This is a fine 1849 map of Holland (The Netherlands) and Belgium by Joseph Meyer. It covers from the North Sea south to include Luxembourg. Throughout, the map identifies numerous towns, rivers, railways, roads, mountains and an assortment of additional topographical features.
In 1830, after the Belgian Revolution led to the secession of Belgium from the United Kingdom of Netherlands into the independent Kingdom of Belgium, Luxembourg, which also took part in the Belgian Revolution, was considered to be a province of the new Belgian state. The Netherlands however, refused to recognize the new country of Belgium until the 1839 Treaty of London. This Treaty also granted Luxembourg the status of Grand Duchy, while its western portion was ceded to Belgium as a province. In 1842, the Grand Duchy of Luxembourg became part of the German Customs Union. Luxembourg, during this period, suffered economic hardships which led to many of its citizens immigrating to the United States. The Second Treaty of London, following the Luxembourg Crisis finally reaffirmed Luxembourg's independence in 1867.
This map was issued in Meyer's Zeitung Atlas. Although all the maps in this atlas are not individually dated, the title page and maps were often updated while the imprint with the date was not, causing confusion to the exact date for some of the maps. Moreover some maps in the atlas were taped in at a later date as an update to the atlas. We have dated the maps in this collection to the best of our ability.
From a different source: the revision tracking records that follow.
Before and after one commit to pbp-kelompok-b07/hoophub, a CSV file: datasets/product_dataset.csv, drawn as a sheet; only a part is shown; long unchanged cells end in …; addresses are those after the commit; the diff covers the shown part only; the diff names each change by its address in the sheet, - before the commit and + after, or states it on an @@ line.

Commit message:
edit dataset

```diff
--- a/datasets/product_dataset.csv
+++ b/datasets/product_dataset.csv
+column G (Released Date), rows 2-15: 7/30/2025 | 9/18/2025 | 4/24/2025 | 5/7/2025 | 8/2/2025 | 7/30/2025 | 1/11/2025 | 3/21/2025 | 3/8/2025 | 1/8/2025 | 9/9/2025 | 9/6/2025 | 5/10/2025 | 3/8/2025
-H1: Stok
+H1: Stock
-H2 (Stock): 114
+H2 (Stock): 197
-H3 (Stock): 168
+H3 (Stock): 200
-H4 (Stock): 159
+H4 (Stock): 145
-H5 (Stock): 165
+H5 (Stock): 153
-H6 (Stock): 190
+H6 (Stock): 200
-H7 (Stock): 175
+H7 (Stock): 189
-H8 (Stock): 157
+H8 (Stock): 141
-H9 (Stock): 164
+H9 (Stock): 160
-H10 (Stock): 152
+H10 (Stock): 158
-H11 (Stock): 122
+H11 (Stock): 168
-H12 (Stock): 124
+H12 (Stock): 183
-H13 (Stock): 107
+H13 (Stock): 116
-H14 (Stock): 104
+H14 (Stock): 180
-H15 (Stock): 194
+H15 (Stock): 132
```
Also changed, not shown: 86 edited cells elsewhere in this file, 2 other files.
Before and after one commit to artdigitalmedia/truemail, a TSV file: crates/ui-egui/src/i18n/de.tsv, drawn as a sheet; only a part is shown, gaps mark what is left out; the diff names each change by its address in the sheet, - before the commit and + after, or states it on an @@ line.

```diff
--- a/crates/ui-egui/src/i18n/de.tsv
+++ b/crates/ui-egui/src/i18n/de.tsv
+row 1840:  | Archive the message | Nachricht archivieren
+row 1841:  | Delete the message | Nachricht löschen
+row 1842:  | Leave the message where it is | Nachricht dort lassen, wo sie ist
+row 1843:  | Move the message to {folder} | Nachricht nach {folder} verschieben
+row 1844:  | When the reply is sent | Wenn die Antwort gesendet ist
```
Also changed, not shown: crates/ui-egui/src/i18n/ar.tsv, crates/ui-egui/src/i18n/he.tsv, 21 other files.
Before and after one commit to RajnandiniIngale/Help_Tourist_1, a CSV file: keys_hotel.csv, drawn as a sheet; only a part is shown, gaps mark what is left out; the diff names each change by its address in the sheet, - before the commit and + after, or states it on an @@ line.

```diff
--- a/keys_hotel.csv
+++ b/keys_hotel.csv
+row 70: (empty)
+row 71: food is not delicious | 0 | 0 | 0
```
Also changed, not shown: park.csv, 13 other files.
Joseph Meyer (May 9, 1796 - June 27, 1856) was a German industrialist and publisher, most notably for the encyclopedia Meyers Conversation-Lexicon. Born in Gotha, Germany, Meyer was educated as a merchant in Frankfurt am Main. He moved to London in 1816, but returned to Germany in a820 after his stock speculations and business adventures fell through. Once back in Germany, he began by investing in the textile trade (1820-24). Meyer began creating business plans concerning how to start railways soon after the first steam-hauled railway began operation in December 1835. He founded the Deutsche Eisenbahnschienen-Compangie auf Actien (German Railway Rail joint stock company) in 1845. Meyer also found great success as a publisher, utilizing the system of serial subscriptions to publications, a new idea for the time. He founded a company, Bibliographisches Institut in Gotha in 1825, which published several versions of the Bible, works of classical literature, atlases, the world in pictures on steel engravings, and an encyclopedia.
Meyer, J., Meyer's Zeitung Atlas, 1852.
Meyer's Zeitung Atlas, formally titled Neuster Zeitungs-Atlas Fuer Alte und Neue Erdkunde was a popular German hand-atlas published in Heidelberg by Joseph Meyer between, roughly, 1848 and 1859. The atlas is well engraved in the German style with exceptionally dense detail and minimal decoration. Meyer's Atlas, and its constituent maps, are typically very difficult to date as later editions often contain earlier maps and earlier editions later paste-in updates. That said, the atlas' frequent updates and publication run during a turbulent decade provide a noteworthy cartographic record of the period.
Very good. Minor toning and spotting at places.